WORK ORDER:
Could you copy out all of the entries exactly?

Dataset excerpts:
----------------------------------------

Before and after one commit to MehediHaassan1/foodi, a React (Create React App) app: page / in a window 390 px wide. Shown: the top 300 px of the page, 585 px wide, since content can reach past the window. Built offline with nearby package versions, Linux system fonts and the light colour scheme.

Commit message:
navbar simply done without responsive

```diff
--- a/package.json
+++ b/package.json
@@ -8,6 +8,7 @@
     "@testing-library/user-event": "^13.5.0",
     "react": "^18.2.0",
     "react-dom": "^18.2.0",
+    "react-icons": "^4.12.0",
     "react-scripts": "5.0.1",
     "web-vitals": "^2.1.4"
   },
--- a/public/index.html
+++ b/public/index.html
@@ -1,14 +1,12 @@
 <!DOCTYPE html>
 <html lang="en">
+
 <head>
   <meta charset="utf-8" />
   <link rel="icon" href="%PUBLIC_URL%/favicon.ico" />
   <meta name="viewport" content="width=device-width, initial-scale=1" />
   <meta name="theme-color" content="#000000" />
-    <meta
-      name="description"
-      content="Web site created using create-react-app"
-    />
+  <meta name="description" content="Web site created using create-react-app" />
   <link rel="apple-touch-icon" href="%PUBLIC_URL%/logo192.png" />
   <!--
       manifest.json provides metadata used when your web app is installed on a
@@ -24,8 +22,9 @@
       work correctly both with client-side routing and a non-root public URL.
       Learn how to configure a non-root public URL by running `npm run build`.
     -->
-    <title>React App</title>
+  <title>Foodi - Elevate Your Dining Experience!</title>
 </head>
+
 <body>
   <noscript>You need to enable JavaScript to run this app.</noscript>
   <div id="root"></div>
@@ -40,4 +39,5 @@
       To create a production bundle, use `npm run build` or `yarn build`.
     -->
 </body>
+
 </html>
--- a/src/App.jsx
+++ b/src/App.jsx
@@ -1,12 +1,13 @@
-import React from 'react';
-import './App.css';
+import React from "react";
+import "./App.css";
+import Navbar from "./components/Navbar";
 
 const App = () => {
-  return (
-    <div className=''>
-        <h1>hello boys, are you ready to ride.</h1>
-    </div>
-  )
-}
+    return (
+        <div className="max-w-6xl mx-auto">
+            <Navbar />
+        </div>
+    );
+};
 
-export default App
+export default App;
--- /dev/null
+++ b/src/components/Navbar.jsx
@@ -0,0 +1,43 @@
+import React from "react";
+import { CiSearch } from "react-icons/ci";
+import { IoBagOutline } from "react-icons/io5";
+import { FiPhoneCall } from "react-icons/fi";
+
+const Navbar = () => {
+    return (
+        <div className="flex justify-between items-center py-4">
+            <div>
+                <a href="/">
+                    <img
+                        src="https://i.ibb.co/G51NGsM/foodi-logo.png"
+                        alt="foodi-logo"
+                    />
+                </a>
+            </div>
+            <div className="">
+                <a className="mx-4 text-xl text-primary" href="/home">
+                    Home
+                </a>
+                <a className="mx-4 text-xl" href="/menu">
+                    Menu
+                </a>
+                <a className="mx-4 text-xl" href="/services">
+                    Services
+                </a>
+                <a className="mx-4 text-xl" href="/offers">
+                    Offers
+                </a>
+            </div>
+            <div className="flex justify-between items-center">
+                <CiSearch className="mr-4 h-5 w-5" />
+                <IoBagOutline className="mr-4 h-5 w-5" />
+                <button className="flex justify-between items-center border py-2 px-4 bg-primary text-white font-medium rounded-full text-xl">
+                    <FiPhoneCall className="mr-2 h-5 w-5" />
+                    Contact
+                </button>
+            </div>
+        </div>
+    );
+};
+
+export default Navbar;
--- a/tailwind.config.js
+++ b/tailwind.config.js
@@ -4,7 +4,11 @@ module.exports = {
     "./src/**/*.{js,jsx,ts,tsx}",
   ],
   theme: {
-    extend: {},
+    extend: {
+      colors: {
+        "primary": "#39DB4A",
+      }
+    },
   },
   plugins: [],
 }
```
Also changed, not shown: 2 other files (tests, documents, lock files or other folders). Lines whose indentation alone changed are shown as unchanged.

----------------------------------------

OUTPUT FOR THIS EXERCISE:
Before and after one commit to MehediHaassan1/foodi, a React (Create React App) app: page / in a window 390 px wide. Shown: the top 300 px of the page, 585 px wide, since content can reach past the window. Built offline with nearby package versions, Linux system fonts and the light colour scheme.

Commit message:
navbar simply done without responsive

```diff
--- a/package.json
+++ b/package.json
@@ -8,6 +8,7 @@
     "@testing-library/user-event": "^13.5.0",
     "react": "^18.2.0",
     "react-dom": "^18.2.0",
+    "react-icons": "^4.12.0",
     "react-scripts": "5.0.1",
     "web-vitals": "^2.1.4"
   },
--- a/public/index.html
+++ b/public/index.html
@@ -1,14 +1,12 @@
 <!DOCTYPE html>
 <html lang="en">
+
 <head>
   <meta charset="utf-8" />
   <link rel="icon" href="%PUBLIC_URL%/favicon.ico" />
   <meta name="viewport" content="width=device-width, initial-scale=1" />
   <meta name="theme-color" content="#000000" />
-    <meta
-      name="description"
-      content="Web site created using create-react-app"
-    />
+  <meta name="description" content="Web site created using create-react-app" />
   <link rel="apple-touch-icon" href="%PUBLIC_URL%/logo192.png" />
   <!--
       manifest.json provides metadata used when your web app is installed on a
@@ -24,8 +22,9 @@
       work correctly both with client-side routing and a non-root public URL.
       Learn how to configure a non-root public URL by running `npm run build`.
     -->
-    <title>React App</title>
+  <title>Foodi - Elevate Your Dining Experience!</title>
 </head>
+
 <body>
   <noscript>You need to enable JavaScript to run this app.</noscript>
   <div id="root"></div>
@@ -40,4 +39,5 @@
       To create a production bundle, use `npm run build` or `yarn build`.
     -->
 </body>
+
 </html>
--- a/src/App.jsx
+++ b/src/App.jsx
@@ -1,12 +1,13 @@
-import React from 'react';
-import './App.css';
+import React from "react";
+import "./App.css";
+import Navbar from "./components/Navbar";
 
 const App = () => {
-  return (
-    <div className=''>
-        <h1>hello boys, are you ready to ride.</h1>
-    </div>
-  )
-}
+    return (
+        <div className="max-w-6xl mx-auto">
+            <Navbar />
+        </div>
+    );
+};
 
-export default App
+export default App;
--- /dev/null
+++ b/src/components/Navbar.jsx
@@ -0,0 +1,43 @@
+import React from "react";
+import { CiSearch } from "react-icons/ci";
+import { IoBagOutline } from "react-icons/io5";
+import { FiPhoneCall } from "react-icons/fi";
+
+const Navbar = () => {
+    return (
+        <div className="flex justify-between items-center py-4">
+            <div>
+                <a href="/">
+                    <img
+                        src="https://i.ibb.co/G51NGsM/foodi-logo.png"
+                        alt="foodi-logo"
+                    />
+                </a>
+            </div>
+            <div className="">
+                <a className="mx-4 text-xl text-primary" href="/home">
+                    Home
+                </a>
+                <a className="mx-4 text-xl" href="/menu">
+                    Menu
+                </a>
+                <a className="mx-4 text-xl" href="/services">
+                    Services
+                </a>
+                <a className="mx-4 text-xl" href="/offers">
+                    Offers
+                </a>
+            </div>
+            <div className="flex justify-between items-center">
+                <CiSearch className="mr-4 h-5 w-5" />
+                <IoBagOutline className="mr-4 h-5 w-5" />
+                <button className="flex justify-between items-center border py-2 px-4 bg-primary text-white font-medium rounded-full text-xl">
+                    <FiPhoneCall className="mr-2 h-5 w-5" />
+                    Contact
+                </button>
+            </div>
+        </div>
+    );
+};
+
+export default Navbar;
--- a/tailwind.config.js
+++ b/tailwind.config.js
@@ -4,7 +4,11 @@ module.exports = {
     "./src/**/*.{js,jsx,ts,tsx}",
   ],
   theme: {
-    extend: {},
+    extend: {
+      colors: {
+        "primary": "#39DB4A",
+      }
+    },
   },
   plugins: [],
 }
```
Also changed, not shown: 2 other files (tests, documents, lock files or other folders). Lines whose indentation alone changed are shown as unchanged.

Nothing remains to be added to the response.